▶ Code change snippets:
★ ★ ★ ★ ★
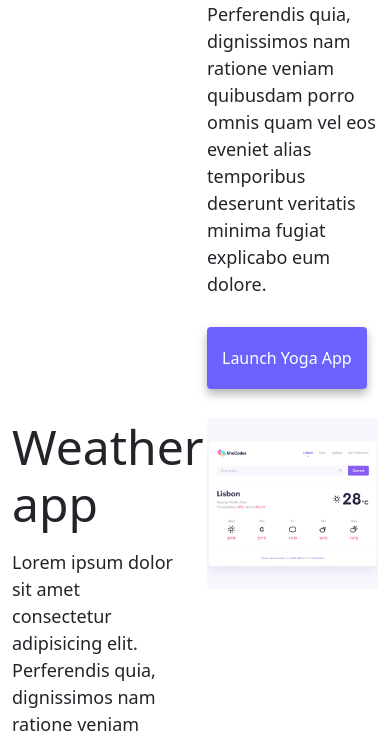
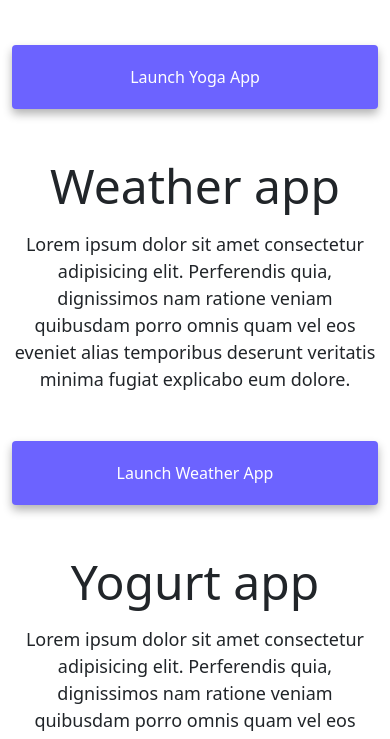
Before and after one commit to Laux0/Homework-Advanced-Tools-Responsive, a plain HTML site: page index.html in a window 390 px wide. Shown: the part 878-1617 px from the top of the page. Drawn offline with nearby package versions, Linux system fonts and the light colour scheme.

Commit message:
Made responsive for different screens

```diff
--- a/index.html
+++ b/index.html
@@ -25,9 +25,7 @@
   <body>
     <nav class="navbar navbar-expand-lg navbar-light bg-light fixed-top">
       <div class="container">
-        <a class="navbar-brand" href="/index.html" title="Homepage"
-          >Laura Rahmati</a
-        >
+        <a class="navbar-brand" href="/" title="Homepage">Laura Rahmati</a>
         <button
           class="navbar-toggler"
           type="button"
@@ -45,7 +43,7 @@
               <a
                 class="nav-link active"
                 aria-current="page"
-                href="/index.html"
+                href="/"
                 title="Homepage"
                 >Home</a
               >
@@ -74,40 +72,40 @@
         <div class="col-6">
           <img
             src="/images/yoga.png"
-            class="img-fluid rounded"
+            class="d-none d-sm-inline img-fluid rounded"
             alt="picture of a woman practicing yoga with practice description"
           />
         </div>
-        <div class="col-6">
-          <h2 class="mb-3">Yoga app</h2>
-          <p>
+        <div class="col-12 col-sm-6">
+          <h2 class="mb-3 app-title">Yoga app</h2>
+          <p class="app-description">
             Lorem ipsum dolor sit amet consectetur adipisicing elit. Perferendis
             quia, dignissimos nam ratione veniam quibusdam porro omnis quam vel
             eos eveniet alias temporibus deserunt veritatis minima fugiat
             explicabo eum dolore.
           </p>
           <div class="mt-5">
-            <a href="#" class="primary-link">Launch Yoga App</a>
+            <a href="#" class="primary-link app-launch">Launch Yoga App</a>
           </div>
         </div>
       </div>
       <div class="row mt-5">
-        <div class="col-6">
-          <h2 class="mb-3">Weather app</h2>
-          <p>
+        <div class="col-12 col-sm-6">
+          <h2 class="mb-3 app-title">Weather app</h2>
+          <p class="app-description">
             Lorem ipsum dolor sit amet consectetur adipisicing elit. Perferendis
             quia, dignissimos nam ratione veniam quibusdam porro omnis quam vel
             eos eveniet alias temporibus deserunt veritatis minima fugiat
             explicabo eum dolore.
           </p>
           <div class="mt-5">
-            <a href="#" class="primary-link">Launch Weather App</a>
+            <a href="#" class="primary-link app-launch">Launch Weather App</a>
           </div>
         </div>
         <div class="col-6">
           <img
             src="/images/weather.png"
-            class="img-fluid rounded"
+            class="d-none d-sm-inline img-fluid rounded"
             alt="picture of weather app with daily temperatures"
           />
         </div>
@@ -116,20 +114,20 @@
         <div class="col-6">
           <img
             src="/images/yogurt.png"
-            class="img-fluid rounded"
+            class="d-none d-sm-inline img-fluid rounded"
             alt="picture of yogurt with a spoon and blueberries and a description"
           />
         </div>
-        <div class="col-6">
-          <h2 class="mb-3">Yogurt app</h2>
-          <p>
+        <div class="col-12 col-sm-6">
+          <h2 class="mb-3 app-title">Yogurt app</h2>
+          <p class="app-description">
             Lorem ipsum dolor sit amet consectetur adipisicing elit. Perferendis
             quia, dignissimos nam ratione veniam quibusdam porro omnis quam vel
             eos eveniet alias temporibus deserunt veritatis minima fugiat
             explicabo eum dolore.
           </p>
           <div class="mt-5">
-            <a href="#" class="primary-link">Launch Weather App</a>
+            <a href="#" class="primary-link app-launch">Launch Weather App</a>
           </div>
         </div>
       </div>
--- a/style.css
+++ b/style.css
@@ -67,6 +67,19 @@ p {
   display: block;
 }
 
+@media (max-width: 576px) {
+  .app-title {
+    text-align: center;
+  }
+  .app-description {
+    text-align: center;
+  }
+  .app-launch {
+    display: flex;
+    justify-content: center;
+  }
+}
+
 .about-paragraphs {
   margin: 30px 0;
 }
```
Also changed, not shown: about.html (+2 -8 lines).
★ ★ ★ ★ ★
▶ YOUR TASK: All of the records above are to be printed exactly, with every picture omitted.

▶ ANSWER SPACE:
Before and after one commit to Laux0/Homework-Advanced-Tools-Responsive, a plain HTML site: page index.html in a window 390 px wide. Shown: the part 878-1617 px from the top of the page. Drawn offline with nearby package versions, Linux system fonts and the light colour scheme.

Commit message:
Made responsive for different screens

```diff
--- a/index.html
+++ b/index.html
@@ -25,9 +25,7 @@
   <body>
     <nav class="navbar navbar-expand-lg navbar-light bg-light fixed-top">
       <div class="container">
-        <a class="navbar-brand" href="/index.html" title="Homepage"
-          >Laura Rahmati</a
-        >
+        <a class="navbar-brand" href="/" title="Homepage">Laura Rahmati</a>
         <button
           class="navbar-toggler"
           type="button"
@@ -45,7 +43,7 @@
               <a
                 class="nav-link active"
                 aria-current="page"
-                href="/index.html"
+                href="/"
                 title="Homepage"
                 >Home</a
               >
@@ -74,40 +72,40 @@
         <div class="col-6">
           <img
             src="/images/yoga.png"
-            class="img-fluid rounded"
+            class="d-none d-sm-inline img-fluid rounded"
             alt="picture of a woman practicing yoga with practice description"
           />
         </div>
-        <div class="col-6">
-          <h2 class="mb-3">Yoga app</h2>
-          <p>
+        <div class="col-12 col-sm-6">
+          <h2 class="mb-3 app-title">Yoga app</h2>
+          <p class="app-description">
             Lorem ipsum dolor sit amet consectetur adipisicing elit. Perferendis
             quia, dignissimos nam ratione veniam quibusdam porro omnis quam vel
             eos eveniet alias temporibus deserunt veritatis minima fugiat
             explicabo eum dolore.
           </p>
           <div class="mt-5">
-            <a href="#" class="primary-link">Launch Yoga App</a>
+            <a href="#" class="primary-link app-launch">Launch Yoga App</a>
           </div>
         </div>
       </div>
       <div class="row mt-5">
-        <div class="col-6">
-          <h2 class="mb-3">Weather app</h2>
-          <p>
+        <div class="col-12 col-sm-6">
+          <h2 class="mb-3 app-title">Weather app</h2>
+          <p class="app-description">
             Lorem ipsum dolor sit amet consectetur adipisicing elit. Perferendis
             quia, dignissimos nam ratione veniam quibusdam porro omnis quam vel
             eos eveniet alias temporibus deserunt veritatis minima fugiat
             explicabo eum dolore.
           </p>
           <div class="mt-5">
-            <a href="#" class="primary-link">Launch Weather App</a>
+            <a href="#" class="primary-link app-launch">Launch Weather App</a>
           </div>
         </div>
         <div class="col-6">
           <img
             src="/images/weather.png"
-            class="img-fluid rounded"
+            class="d-none d-sm-inline img-fluid rounded"
             alt="picture of weather app with daily temperatures"
           />
         </div>
@@ -116,20 +114,20 @@
         <div class="col-6">
           <img
             src="/images/yogurt.png"
-            class="img-fluid rounded"
+            class="d-none d-sm-inline img-fluid rounded"
             alt="picture of yogurt with a spoon and blueberries and a description"
           />
         </div>
-        <div class="col-6">
-          <h2 class="mb-3">Yogurt app</h2>
-          <p>
+        <div class="col-12 col-sm-6">
+          <h2 class="mb-3 app-title">Yogurt app</h2>
+          <p class="app-description">
             Lorem ipsum dolor sit amet consectetur adipisicing elit. Perferendis
             quia, dignissimos nam ratione veniam quibusdam porro omnis quam vel
             eos eveniet alias temporibus deserunt veritatis minima fugiat
             explicabo eum dolore.
           </p>
           <div class="mt-5">
-            <a href="#" class="primary-link">Launch Weather App</a>
+            <a href="#" class="primary-link app-launch">Launch Weather App</a>
           </div>
         </div>
       </div>
--- a/style.css
+++ b/style.css
@@ -67,6 +67,19 @@ p {
   display: block;
 }
 
+@media (max-width: 576px) {
+  .app-title {
+    text-align: center;
+  }
+  .app-description {
+    text-align: center;
+  }
+  .app-launch {
+    display: flex;
+    justify-content: center;
+  }
+}
+
 .about-paragraphs {
   margin: 30px 0;
 }
```
Also changed, not shown: about.html (+2 -8 lines).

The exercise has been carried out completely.